━━━━━ SOURCE INFORMATION ━━━━━

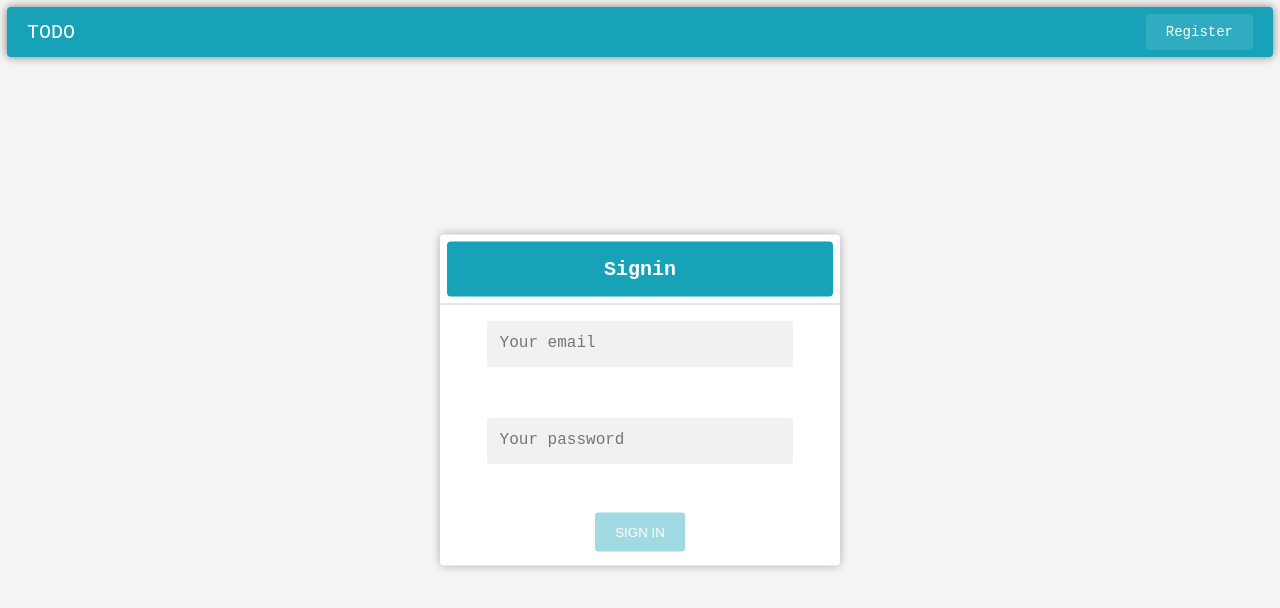
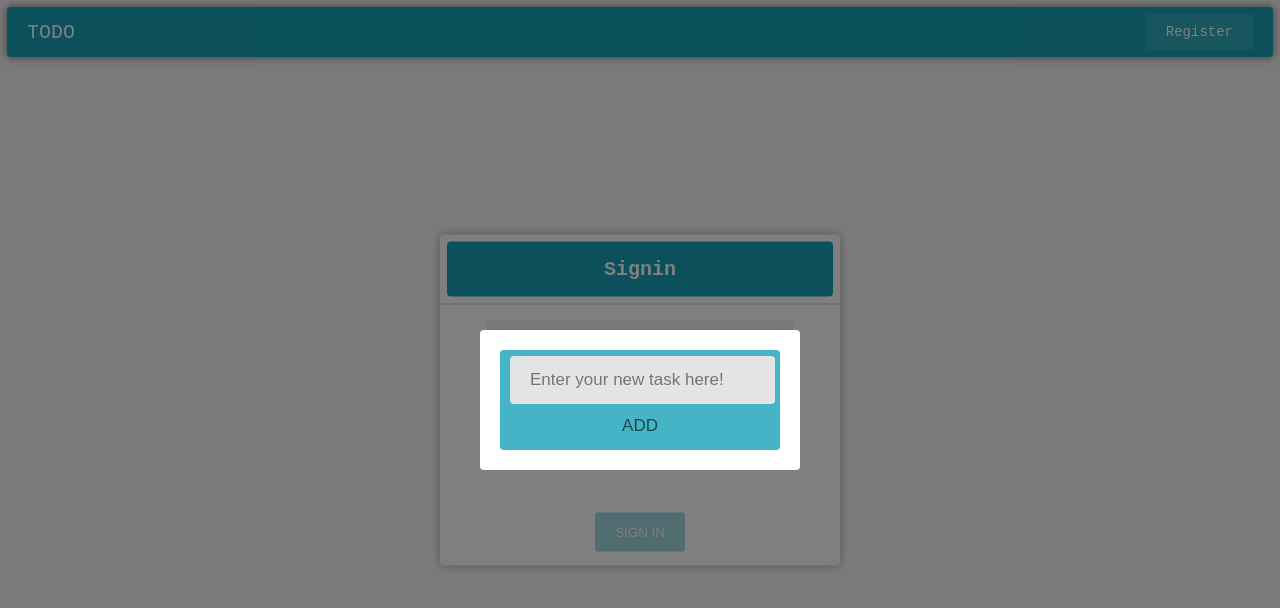
Before and after one commit to nitudeka/react_todo, a React (Create React App) app: page /signin in a window 1280 px wide. Shown: the top 608 px of the page. Built offline with nearby package versions, Linux system fonts and the light colour scheme.

Commit message:
added new task btn

```diff
--- a/src/containers/App.js
+++ b/src/containers/App.js
@@ -13,7 +13,12 @@ class App extends Component {
     return (
       <div className="App">
         <Navbar changeModalState={this.props.toggleModalState} />
-        <Modal onClick={this.props.toggleModalState} modalIsVisible={this.props.modalShown}></Modal>
+        <Modal onClick={this.props.toggleModalState} modalIsVisible={!this.props.modalShown}>
+          <div className='inputs'>
+	          <input onChange={this.props.inputChangeHandler} className='input__input' type='text' placeholder='Enter your new task here!' />
+	          <button onClick={this.addTaskHandler} className='input__button'>Add</button>
+	        </div>
+        </Modal>
         <Route path='/signin' render={() => <Login />} />
         <Route path='/register' render={() => <Register />} />
         <Route exact path='/' render={() => {
--- a/src/index.css
+++ b/src/index.css
@@ -31,6 +31,45 @@ body {
     opacity: 0;
     visibility: hidden; }
 
+.input__input {
+  position: absolute;
+  z-index: 15;
+  top: 2.6rem;
+  left: 30px;
+  right: 25px;
+  width: auto;
+  border: none;
+  padding: 1.4rem 2rem;
+  border-radius: 4px;
+  font-size: 1.7rem;
+  background-color: #e4e4e4;
+  color: rgba(0, 0, 0, 0.8); }
+  .input__input:focus {
+    outline: none;
+    border: none; }
+
+.input__button {
+  position: relative;
+  display: block;
+  height: 10rem;
+  width: 28rem;
+  border: none;
+  border-radius: 4px;
+  text-transform: uppercase;
+  color: rgba(0, 0, 0, 0.6);
+  font-size: 1.7rem;
+  cursor: pointer;
+  background-color: rgba(23, 162, 184, 0.8);
+  padding-top: 52px;
+  transition: all .3s; }
+  .input__button:hover {
+    transform: translateY(-1px);
+    box-shadow: 0 3px 8px rgba(0, 0, 0, 0.3); }
+  .input__button:active {
+    box-shadow: 0 3px 8px rgba(0, 0, 0, 0.2); }
+  .input__button:focus {
+    outline: none; }
+
 .modal {
   background-color: #fff;
   border-radius: 4px;
@@ -40,7 +79,10 @@ body {
   transform: translate(-50%, -50%);
   padding: 2rem;
   transition: all .2s;
-  z-index: 100; }
+  z-index: 100;
+  display: flex;
+  justify-content: center;
+  align-items: center; }
   .modal--show {
     opacity: 1;
     visibility: visible; }
--- a/src/sass/components/modal.scss
+++ b/src/sass/components/modal.scss
@@ -8,6 +8,9 @@
   padding: 2rem;
   transition: all .2s;
   z-index: 100;
+  display: flex;
+  justify-content: center;
+  align-items: center;
 
   &--show {
     opacity: 1;
--- /dev/null
+++ b/src/sass/components/task.scss
@@ -0,0 +1,50 @@
+.input {
+  &__input {
+    position: absolute;
+    z-index: 15;
+    top: 2.6rem;
+    left: 30px;
+    right: 25px;
+    width: auto;
+    border: none;
+    padding: 1.4rem 2rem;
+    border-radius: 4px;
+    font-size: 1.7rem;
+    background-color: #e4e4e4;
+    color: rgba(0,0,0,.8);
+
+    &:focus {
+      outline: none;
+      border: none;
+    }
+  }
+
+  &__button {
+    position: relative;
+    display: block;
+    height: 10rem;
+    width: 28rem;
+    border: none;
+    border-radius: 4px;
+    text-transform: uppercase;
+    color: rgba(0,0,0,.6);
+    font-size: 1.7rem;
+    cursor: pointer;
+    background-color: rgba($-color-primary, .8);
+    padding-top: 52px;
+    transition: all .3s;
+
+    &:hover {
+      transform: translateY(-1px);
+      box-shadow: 0 3px 8px rgba(0,0,0,.3);
+    }
+
+    &:active {
+      box-shadow: 0 3px 8px rgba(0,0,0,.2);
+    }
+
+    &:focus {
+      outline: none;
+    }
+  }
+}
--- a/src/sass/main.scss
+++ b/src/sass/main.scss
@@ -3,6 +3,7 @@
 @import "./base/base";
 
 @import "./components/backdrop";
+@import "./components/task";
 @import "./components/modal";
 @import "./components/form";
 @import "./components/navbar";
```
Also changed, not shown: src/components/AddTask/AddTask.js (added).
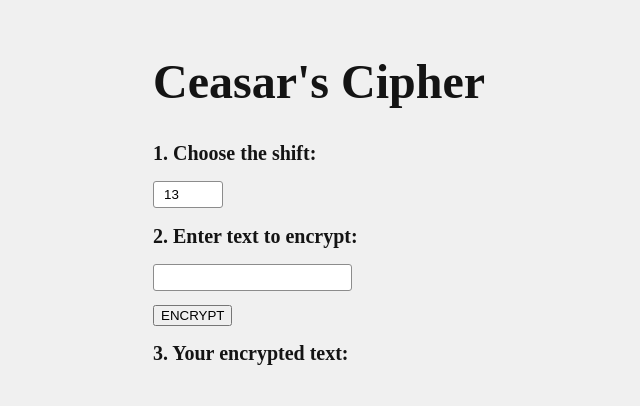
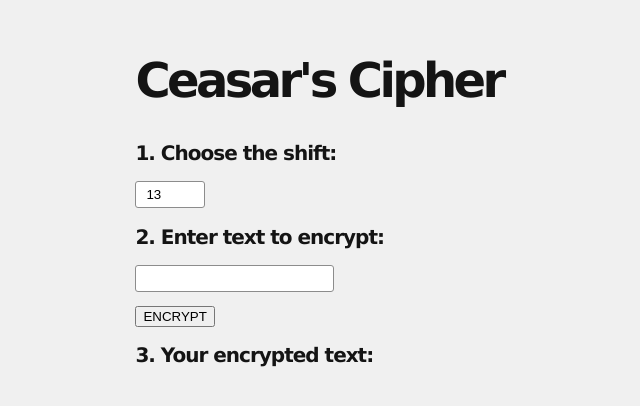
Before and after one commit to fontilan/rot13-cipher, a plain HTML site: page index.html in a window 1280 px wide. Shown: the part 198-604 px from the top of the page, without its empty margins (321-961 px from the left). Drawn offline with Linux system fonts and the light colour scheme.

Commit message:
fix: tighter typography

```diff
--- a/style.css
+++ b/style.css
@@ -2,16 +2,20 @@ html {
   background-color: rgb(240, 240, 240);
   color: rgb(20, 20, 20);
   display: grid;
+  font-family: 'Lucida Sans', 'Lucida Sans Regular', 'Lucida Grande',
+    'Lucida Sans Unicode', Geneva, Verdana, sans-serif;
   height: 100%;
   place-items: center;
 }
 
 h1 {
   font-size: 3rem;
+  letter-spacing: -0.075em;
 }
 
 h2 {
   font-size: 1.25rem;
+  letter-spacing: -0.05em;
 }
 
 input {
```
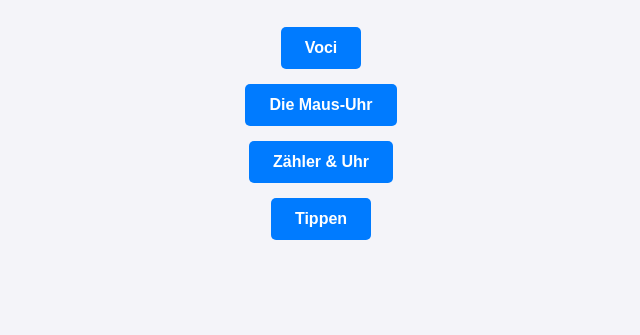
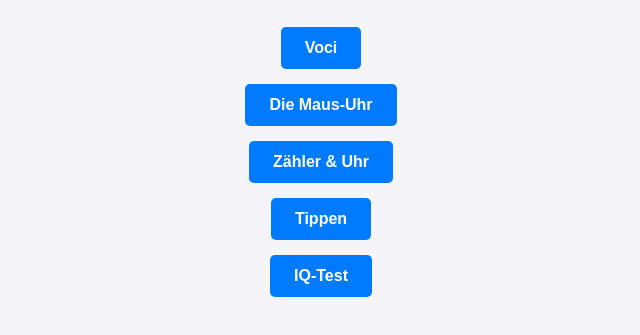
Before and after one commit to giovannimauro-beep/Voci, a plain HTML site: page index.html in a window 1280 px wide. Shown: the part 171-506 px from the top of the page, without its empty margins (319-959 px from the left). Drawn offline with Linux system fonts and the light colour scheme.

Commit message:
Update index.html

```diff
--- a/index.html
+++ b/index.html
@@ -58,6 +58,9 @@ background-color: #0056b3;
   <li>
 <a href="Tippen.html">Tippen</a>
 </li>
+ <li>
+<a href="IQ-Test.html">IQ-Test</a>
+</li>
 </ul>
 
 </body>
```
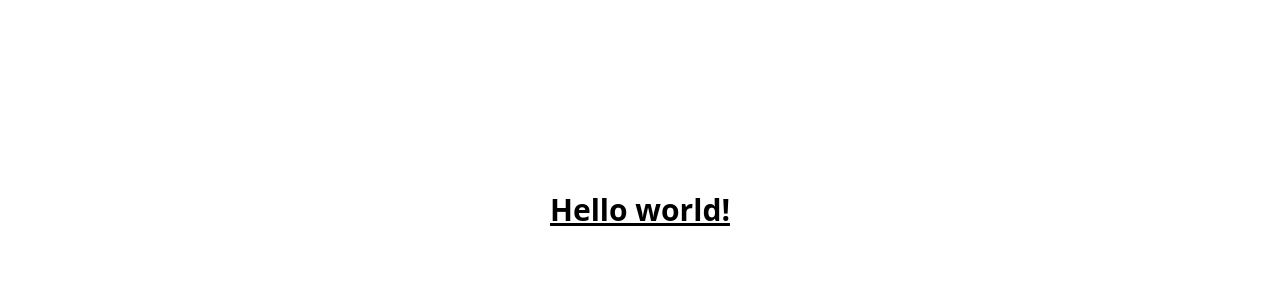
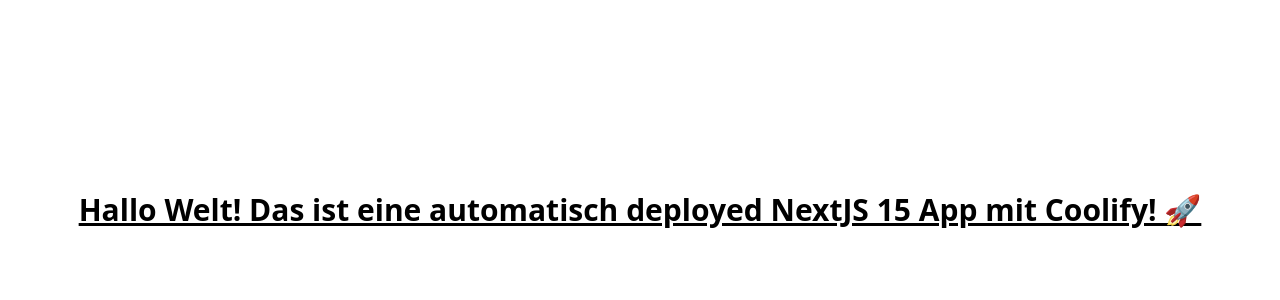
Before and after one commit to benjamin-mahmood/counter-app, a Next.js app: page / in a window 1280 px wide. Shown: the top 300 px of the page. Built offline with nearby package versions, Linux system fonts and the light colour scheme.

Commit message:
auto deploy test, changed only h1 on home page

```diff
--- a/app/page.tsx
+++ b/app/page.tsx
@@ -3,7 +3,8 @@
     <main>
       <div>
         <h1 className='text-3xl text-center mt-48 font-bold underline'>
-          Hello world!
+          Hallo Welt! Das ist eine automatisch deployed NextJS 15 App mit
+          Coolify! 🚀
         </h1>
       </div>
     </main>
```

━━━━━

__ASSIGNED TASK__: Repeat the records in full, exactly as they appear, without the pictures.

__ANSWER FOR THE TASK__:
Before and after one commit to nitudeka/react_todo, a React (Create React App) app: page /signin in a window 1280 px wide. Shown: the top 608 px of the page. Built offline with nearby package versions, Linux system fonts and the light colour scheme.

Commit message:
added new task btn

```diff
--- a/src/containers/App.js
+++ b/src/containers/App.js
@@ -13,7 +13,12 @@ class App extends Component {
     return (
       <div className="App">
         <Navbar changeModalState={this.props.toggleModalState} />
-        <Modal onClick={this.props.toggleModalState} modalIsVisible={this.props.modalShown}></Modal>
+        <Modal onClick={this.props.toggleModalState} modalIsVisible={!this.props.modalShown}>
+          <div className='inputs'>
+	          <input onChange={this.props.inputChangeHandler} className='input__input' type='text' placeholder='Enter your new task here!' />
+	          <button onClick={this.addTaskHandler} className='input__button'>Add</button>
+	        </div>
+        </Modal>
         <Route path='/signin' render={() => <Login />} />
         <Route path='/register' render={() => <Register />} />
         <Route exact path='/' render={() => {
--- a/src/index.css
+++ b/src/index.css
@@ -31,6 +31,45 @@ body {
     opacity: 0;
     visibility: hidden; }
 
+.input__input {
+  position: absolute;
+  z-index: 15;
+  top: 2.6rem;
+  left: 30px;
+  right: 25px;
+  width: auto;
+  border: none;
+  padding: 1.4rem 2rem;
+  border-radius: 4px;
+  font-size: 1.7rem;
+  background-color: #e4e4e4;
+  color: rgba(0, 0, 0, 0.8); }
+  .input__input:focus {
+    outline: none;
+    border: none; }
+
+.input__button {
+  position: relative;
+  display: block;
+  height: 10rem;
+  width: 28rem;
+  border: none;
+  border-radius: 4px;
+  text-transform: uppercase;
+  color: rgba(0, 0, 0, 0.6);
+  font-size: 1.7rem;
+  cursor: pointer;
+  background-color: rgba(23, 162, 184, 0.8);
+  padding-top: 52px;
+  transition: all .3s; }
+  .input__button:hover {
+    transform: translateY(-1px);
+    box-shadow: 0 3px 8px rgba(0, 0, 0, 0.3); }
+  .input__button:active {
+    box-shadow: 0 3px 8px rgba(0, 0, 0, 0.2); }
+  .input__button:focus {
+    outline: none; }
+
 .modal {
   background-color: #fff;
   border-radius: 4px;
@@ -40,7 +79,10 @@ body {
   transform: translate(-50%, -50%);
   padding: 2rem;
   transition: all .2s;
-  z-index: 100; }
+  z-index: 100;
+  display: flex;
+  justify-content: center;
+  align-items: center; }
   .modal--show {
     opacity: 1;
     visibility: visible; }
--- a/src/sass/components/modal.scss
+++ b/src/sass/components/modal.scss
@@ -8,6 +8,9 @@
   padding: 2rem;
   transition: all .2s;
   z-index: 100;
+  display: flex;
+  justify-content: center;
+  align-items: center;
 
   &--show {
     opacity: 1;
--- /dev/null
+++ b/src/sass/components/task.scss
@@ -0,0 +1,50 @@
+.input {
+  &__input {
+    position: absolute;
+    z-index: 15;
+    top: 2.6rem;
+    left: 30px;
+    right: 25px;
+    width: auto;
+    border: none;
+    padding: 1.4rem 2rem;
+    border-radius: 4px;
+    font-size: 1.7rem;
+    background-color: #e4e4e4;
+    color: rgba(0,0,0,.8);
+
+    &:focus {
+      outline: none;
+      border: none;
+    }
+  }
+
+  &__button {
+    position: relative;
+    display: block;
+    height: 10rem;
+    width: 28rem;
+    border: none;
+    border-radius: 4px;
+    text-transform: uppercase;
+    color: rgba(0,0,0,.6);
+    font-size: 1.7rem;
+    cursor: pointer;
+    background-color: rgba($-color-primary, .8);
+    padding-top: 52px;
+    transition: all .3s;
+
+    &:hover {
+      transform: translateY(-1px);
+      box-shadow: 0 3px 8px rgba(0,0,0,.3);
+    }
+
+    &:active {
+      box-shadow: 0 3px 8px rgba(0,0,0,.2);
+    }
+
+    &:focus {
+      outline: none;
+    }
+  }
+}
--- a/src/sass/main.scss
+++ b/src/sass/main.scss
@@ -3,6 +3,7 @@
 @import "./base/base";
 
 @import "./components/backdrop";
+@import "./components/task";
 @import "./components/modal";
 @import "./components/form";
 @import "./components/navbar";
```
Also changed, not shown: src/components/AddTask/AddTask.js (added).
Before and after one commit to fontilan/rot13-cipher, a plain HTML site: page index.html in a window 1280 px wide. Shown: the part 198-604 px from the top of the page, without its empty margins (321-961 px from the left). Drawn offline with Linux system fonts and the light colour scheme.

Commit message:
fix: tighter typography

```diff
--- a/style.css
+++ b/style.css
@@ -2,16 +2,20 @@ html {
   background-color: rgb(240, 240, 240);
   color: rgb(20, 20, 20);
   display: grid;
+  font-family: 'Lucida Sans', 'Lucida Sans Regular', 'Lucida Grande',
+    'Lucida Sans Unicode', Geneva, Verdana, sans-serif;
   height: 100%;
   place-items: center;
 }
 
 h1 {
   font-size: 3rem;
+  letter-spacing: -0.075em;
 }
 
 h2 {
   font-size: 1.25rem;
+  letter-spacing: -0.05em;
 }
 
 input {
```
Before and after one commit to giovannimauro-beep/Voci, a plain HTML site: page index.html in a window 1280 px wide. Shown: the part 171-506 px from the top of the page, without its empty margins (319-959 px from the left). Drawn offline with Linux system fonts and the light colour scheme.

Commit message:
Update index.html

```diff
--- a/index.html
+++ b/index.html
@@ -58,6 +58,9 @@ background-color: #0056b3;
   <li>
 <a href="Tippen.html">Tippen</a>
 </li>
+ <li>
+<a href="IQ-Test.html">IQ-Test</a>
+</li>
 </ul>
 
 </body>
```
Before and after one commit to benjamin-mahmood/counter-app, a Next.js app: page / in a window 1280 px wide. Shown: the top 300 px of the page. Built offline with nearby package versions, Linux system fonts and the light colour scheme.

Commit message:
auto deploy test, changed only h1 on home page

```diff
--- a/app/page.tsx
+++ b/app/page.tsx
@@ -3,7 +3,8 @@
     <main>
       <div>
         <h1 className='text-3xl text-center mt-48 font-bold underline'>
-          Hello world!
+          Hallo Welt! Das ist eine automatisch deployed NextJS 15 App mit
+          Coolify! 🚀
         </h1>
       </div>
     </main>
```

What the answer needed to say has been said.